Day Out of Days
The old phrase “feels like someone’s walking on my grave” came to mind in the past 48 hours when I read news about the writer/director of an indie film in production, Gray State, being found dead in his home, along with his wife and five-year-old daughter, in what local Minnesota police are calling “suspicious circumstances.” The physical circumstances in which David Crowley and his family were found dead, apparently undiscovered for weeks, suggests David Crowley of Apple Valley, MN, murdered his wife and daughter then took his own life.
David and Komel Crowley / Image credit: Instagram
For several years David Crowley’s life was focused on making an indie suspense thriller with a lot of thematic similarity to my own new indie suspense thriller, Alongside Night, of which I’m the writer/director. Both our movies focused on events following the collapse of the dollar leading to a near-future America in which constitutional rights are dead and those who resist the new fascistic order are being rounded up and sent to FEMA-run detention facilities.

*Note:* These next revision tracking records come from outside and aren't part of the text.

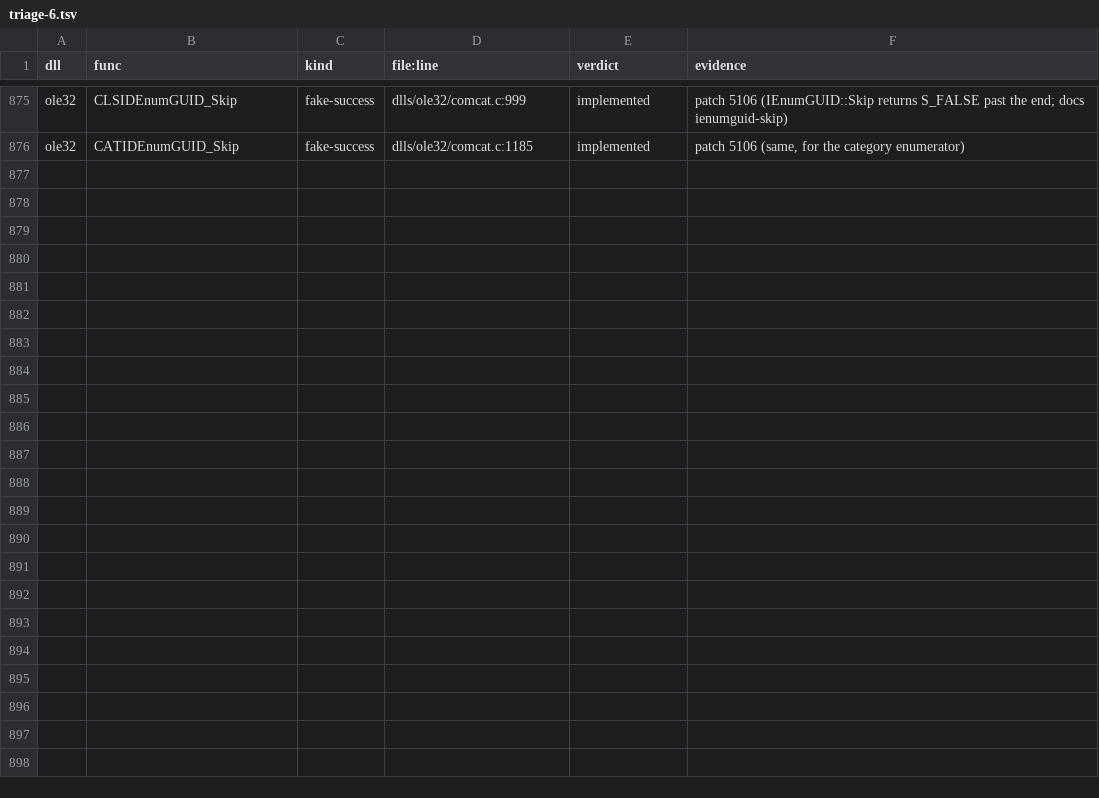
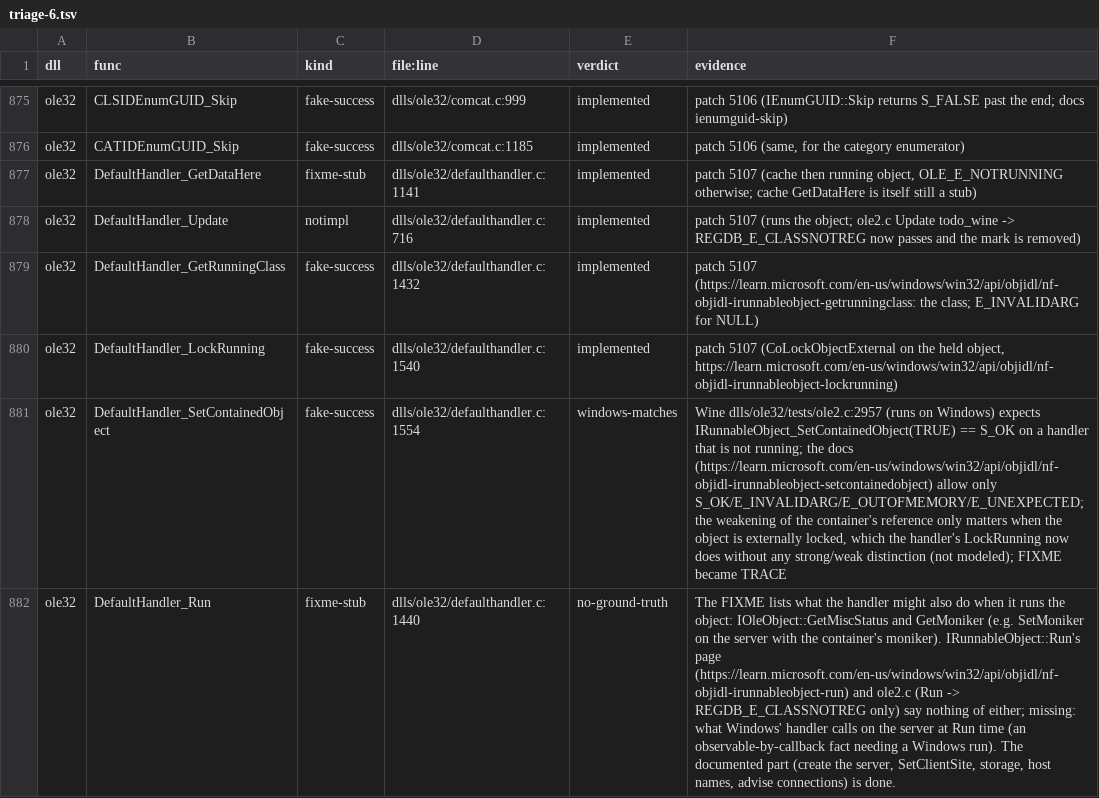
Before and after one commit to Stained-Glass-OS/wine-sg, a TSV file: docs/stubs/triage-6.tsv, drawn as a sheet; only a part is shown, gaps mark what is left out; the diff names each change by its address in the sheet, - before the commit and + after, or states it on an @@ line.

```diff
--- a/docs/stubs/triage-6.tsv
+++ b/docs/stubs/triage-6.tsv
+row 877: ole32 | DefaultHandler_GetDataHere | fixme-stub | dlls/ole32/defaulthandler.c:1141 | implemented | patch 5107 (cache then running object, OLE_E_NOTRUNNING otherwise; cache GetDataHere is itself still a stub)
+row 878: ole32 | DefaultHandler_Update | notimpl | dlls/ole32/defaulthandler.c:716 | implemented | patch 5107 (runs the object; ole2.c Update todo_wine -> REGDB_E_CLASSNOTREG now passes and the mark is removed)
+row 879: ole32 | DefaultHandler_GetRunningClass | fake-success | dlls/ole32/defaulthandler.c:1432 | implemented | patch 5107 (https://learn.microsoft.com/en-us/windows/win32/api/objidl/nf-objidl-irunnableobject-getrunningclass: the class; E_INVALIDARG for NULL)
+row 880: ole32 | DefaultHandler_LockRunning | fake-success | dlls/ole32/defaulthandler.c:1540 | implemented | patch 5107 (CoLockObjectExternal on the held object, https://learn.microsoft.com/en-us/windows/win32/api/objidl/nf-objidl-irunnableobject-lockrunning)
+row 881: ole32 | DefaultHandler_SetContainedObject | fake-success | dlls/ole32/defaulthandler.c:1554 | windows-matches | Wine dlls/ole32/tests/ole2.c:2957 (runs on Windows) expects IRunnableObject_SetContainedObject(TRUE) == S_OK on a handler that is not running; the docs (https://learn.microsoft.com/en-us/windows/win32/api/objidl/nf-objidl-irunnableobject-setcontainedobject) allow only S_OK/E_INVALIDARG/E_OUTOFMEMORY/E_UNEXPECTED; the weakening of the container's reference only matters when the object is externally locked, which the handler's LockRunning now does without any strong/weak distinction (not modeled); FIXME became TRACE
+row 882: ole32 | DefaultHandler_Run | fixme-stub | dlls/ole32/defaulthandler.c:1440 | no-ground-truth | The FIXME lists what the handler might also do when it runs the object: IOleObject::GetMiscStatus and GetMoniker (e.g. SetMoniker on the server with the container's moniker). IRunnableObject::Run's page (https://learn.microsoft.com/en-us/windows/win32/api/objidl/nf-objidl-irunnableobject-run) and ole2.c (Run -> REGDB_E_CLASSNOTREG only) say nothing of either; missing: what Windows' handler calls on the server at Run time (an observable-by-callback fact needing a Windows run). The documented part (create the server, SetClientSite, storage, host names, advise connections) is done.
```
Also changed, not shown: 5 other files.
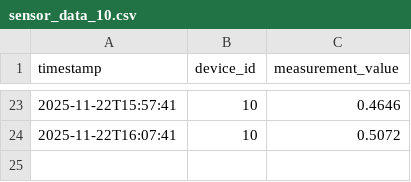
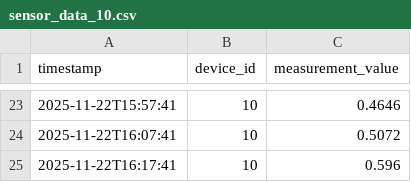
Before and after one commit to violetahoza/Energy-Management-System, a CSV file: device-data-simulator/sensor_data/sensor_data_10.csv, drawn as a sheet; only a part is shown, gaps mark what is left out.

```diff
--- a/device-data-simulator/sensor_data/sensor_data_10.csv
+++ b/device-data-simulator/sensor_data/sensor_data_10.csv
@@ -24 +24,2 @@ timestamp,device_id,measurement_value
 2025-11-22T16:07:41,10,0.5072
+2025-11-22T16:17:41,10,0.596
```
Also changed, not shown: device-data-simulator/sensor_data/sensor_data_1.csv, device-data-simulator/sensor_data/sensor_data_11.csv, 6 other files.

Both David Crowley and myself had appeared as Skyped-in guests with Alex Jones on his radio/Internet show, and received his praise for our cinematic efforts in defense of American liberty.
Both David Crowley and myself found ourselves locked out of Hollywood studio interest for our films.
There is one difference.
David Crowley was a 20-something first-time feature filmmaker who had produced only a concept trailer meant to raise production financing. By contrast Alongside Night was my second feature film, based on a novel I wrote in my 20’s, about David Crowley’s age when he started work on Gray State. My novel was published hardcover by a major New York publisher in 1979 with major literary endorsements, positive major reviews, and several awards picked up over the succeeding decades. Consequently I found the financing to cast known stars and complete production on my movie that David Crowley, despite a successful Indiegogo campaign to raise seed money, never did before his tragic death.
The violent death of a vocal opponent to the United States government in these post-9/11 times of secret Homeland Security warrants, arrest and indefinite detention of persons who with the stroke of a pen are classified as enemy combatants, and intrusive government spying gives way to the unthinkable: what if David Crowley didn’t take his family’s and his own life but was murdered by a clandestine operation and the crime scene engineered to cover up a political murder?
I am just paranoid enough for that possibility to scare the bejeezus out of me.
On the other hand, what if David Crowley lost hope of reaching the goal of a finished movie that I had already achieved – and in his despair lost his mind?
Neither prospect makes it easier for me to sleep at night.
But when Alongside Night does achieve commercial success in its general release later this year, I now feel that I’m not doing it only for my own cast, crew, producers and other supporters, but for David Crowley’s as well.